Your goal: Write back every line of the listing exactly, excluding images.

Provided records:
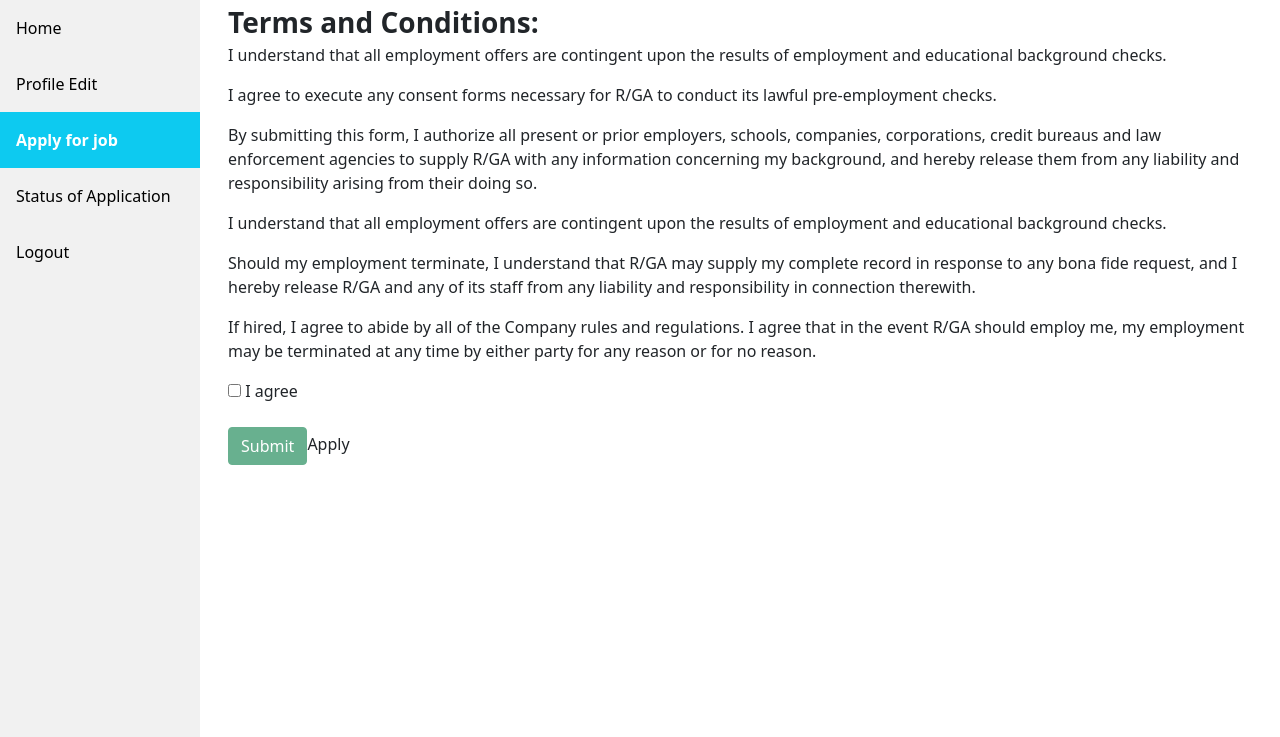
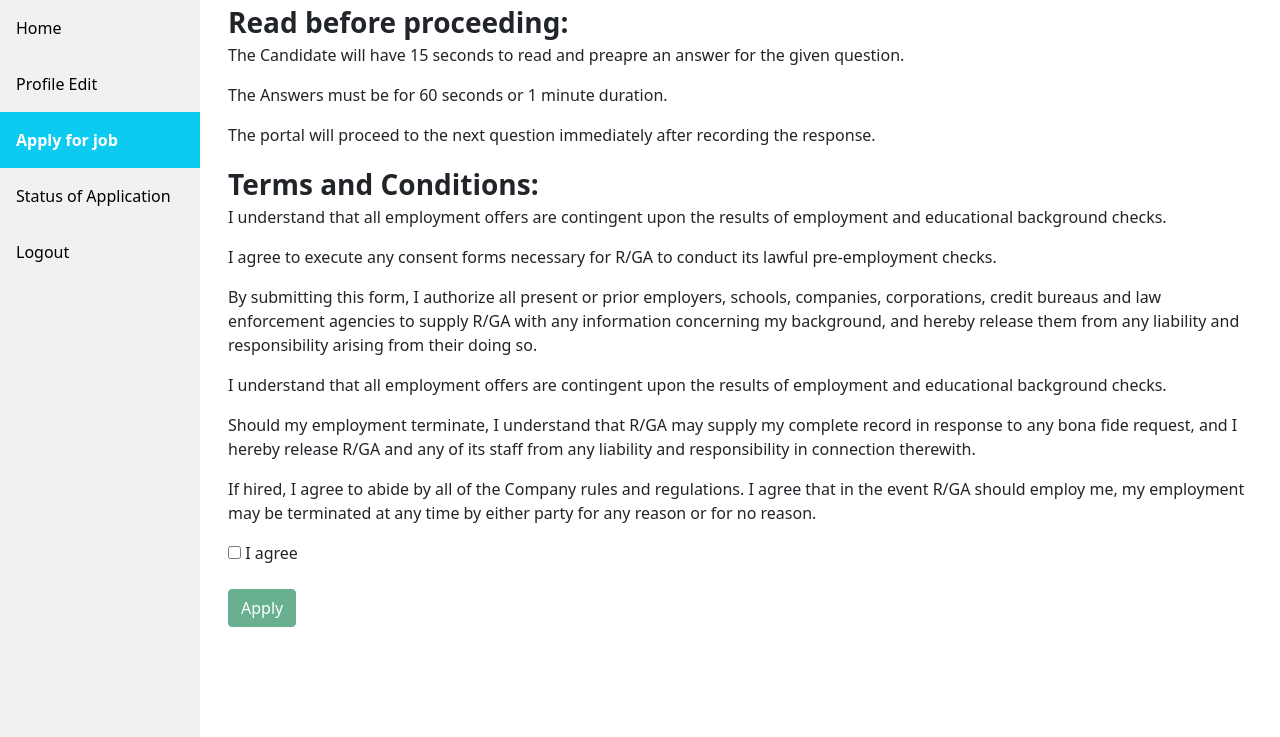
Before and after one commit to ikingslin/jobqualifier, a PHP site: page /candidate/terms.php?roleid=1 in a window 1280 px wide. Shown: the part 63-800 px from the top of the page. Run offline with PHP 8.4, Linux system fonts and the light colour scheme; the visitor is signed in with stand-in values (Sample User, id 1); data that the repository does not hold is empty.

Commit message:
final recording

```diff
--- a/candidate/terms.php
+++ b/candidate/terms.php
@@ -9,6 +9,7 @@
     die("Connection to DB failed with : ".mysqli_connect_error());
   }
     $rol = $_GET['roleid'];
+    $_SESSION['roleid'] =$rol;
     $roles = 'select `Name`,`qualification`,`requirement` from roles where roleid = \''.$rol.'\';';
     $result = mysqli_query($conn,$roles);
 ?>
@@ -68,6 +69,10 @@
                 }
                 mysqli_close($conn);
             ?>
+            <b class="fs-3">Read before proceeding:</b><br>
+            <p>The Candidate will have 15 seconds to read and preapre an answer for the given question.</p>
+            <p>The Answers must be for 60 seconds or 1 minute duration.</p>
+            <p>The portal will proceed to the next question immediately after recording the response.</p>
             <b class="fs-3">Terms and Conditions:</b><br>
             <p>I understand that all employment offers are contingent upon the results of employment and educational background checks.</p>
             <p>I agree to execute any consent forms necessary for R/GA to conduct its lawful pre-employment checks.</p>
@@ -79,7 +84,7 @@
 
             <form action="questions.php" method="post">
                 <input type="hidden" name="role" value="<?= $rol?>" />
-                <input type="submit" id = "capplication" class="btn btn-success">Apply</button>
+                <input type="submit" id = "capplication" class="btn btn-success" value="Apply"></button>
             </form>
 
             </button>
--- a/home.php
+++ b/home.php
@@ -9,7 +9,7 @@
   {
     die("Connection to DB failed with : ".mysqli_connect_error());
   }
-  $roles = 'SELECT `Name`,COUNT(roles.roleid) as rcount FROM roles RIGHT join application on roles.roleid = application.roleid group by roles.roleid;';
+  $roles = 'SELECT `Name`,COUNT(roles.roleid) as rcount FROM (select * from roles where last_date > sysdate()) AS roles RIGHT join application on roles.roleid = application.roleid group by roles.roleid HAVING Name IS NOT NULL;';
   $result = mysqli_query($conn,$roles);
   $rol = array();
   $count = array();
```
Also changed, not shown: assets/canrecord.js (+7 -3 lines), candidate/questions.php (+8 -8 lines).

Response to this exercise:
Before and after one commit to ikingslin/jobqualifier, a PHP site: page /candidate/terms.php?roleid=1 in a window 1280 px wide. Shown: the part 63-800 px from the top of the page. Run offline with PHP 8.4, Linux system fonts and the light colour scheme; the visitor is signed in with stand-in values (Sample User, id 1); data that the repository does not hold is empty.

Commit message:
final recording

```diff
--- a/candidate/terms.php
+++ b/candidate/terms.php
@@ -9,6 +9,7 @@
     die("Connection to DB failed with : ".mysqli_connect_error());
   }
     $rol = $_GET['roleid'];
+    $_SESSION['roleid'] =$rol;
     $roles = 'select `Name`,`qualification`,`requirement` from roles where roleid = \''.$rol.'\';';
     $result = mysqli_query($conn,$roles);
 ?>
@@ -68,6 +69,10 @@
                 }
                 mysqli_close($conn);
             ?>
+            <b class="fs-3">Read before proceeding:</b><br>
+            <p>The Candidate will have 15 seconds to read and preapre an answer for the given question.</p>
+            <p>The Answers must be for 60 seconds or 1 minute duration.</p>
+            <p>The portal will proceed to the next question immediately after recording the response.</p>
             <b class="fs-3">Terms and Conditions:</b><br>
             <p>I understand that all employment offers are contingent upon the results of employment and educational background checks.</p>
             <p>I agree to execute any consent forms necessary for R/GA to conduct its lawful pre-employment checks.</p>
@@ -79,7 +84,7 @@
 
             <form action="questions.php" method="post">
                 <input type="hidden" name="role" value="<?= $rol?>" />
-                <input type="submit" id = "capplication" class="btn btn-success">Apply</button>
+                <input type="submit" id = "capplication" class="btn btn-success" value="Apply"></button>
             </form>
 
             </button>
--- a/home.php
+++ b/home.php
@@ -9,7 +9,7 @@
   {
     die("Connection to DB failed with : ".mysqli_connect_error());
   }
-  $roles = 'SELECT `Name`,COUNT(roles.roleid) as rcount FROM roles RIGHT join application on roles.roleid = application.roleid group by roles.roleid;';
+  $roles = 'SELECT `Name`,COUNT(roles.roleid) as rcount FROM (select * from roles where last_date > sysdate()) AS roles RIGHT join application on roles.roleid = application.roleid group by roles.roleid HAVING Name IS NOT NULL;';
   $result = mysqli_query($conn,$roles);
   $rol = array();
   $count = array();
```
Also changed, not shown: assets/canrecord.js (+7 -3 lines), candidate/questions.php (+8 -8 lines).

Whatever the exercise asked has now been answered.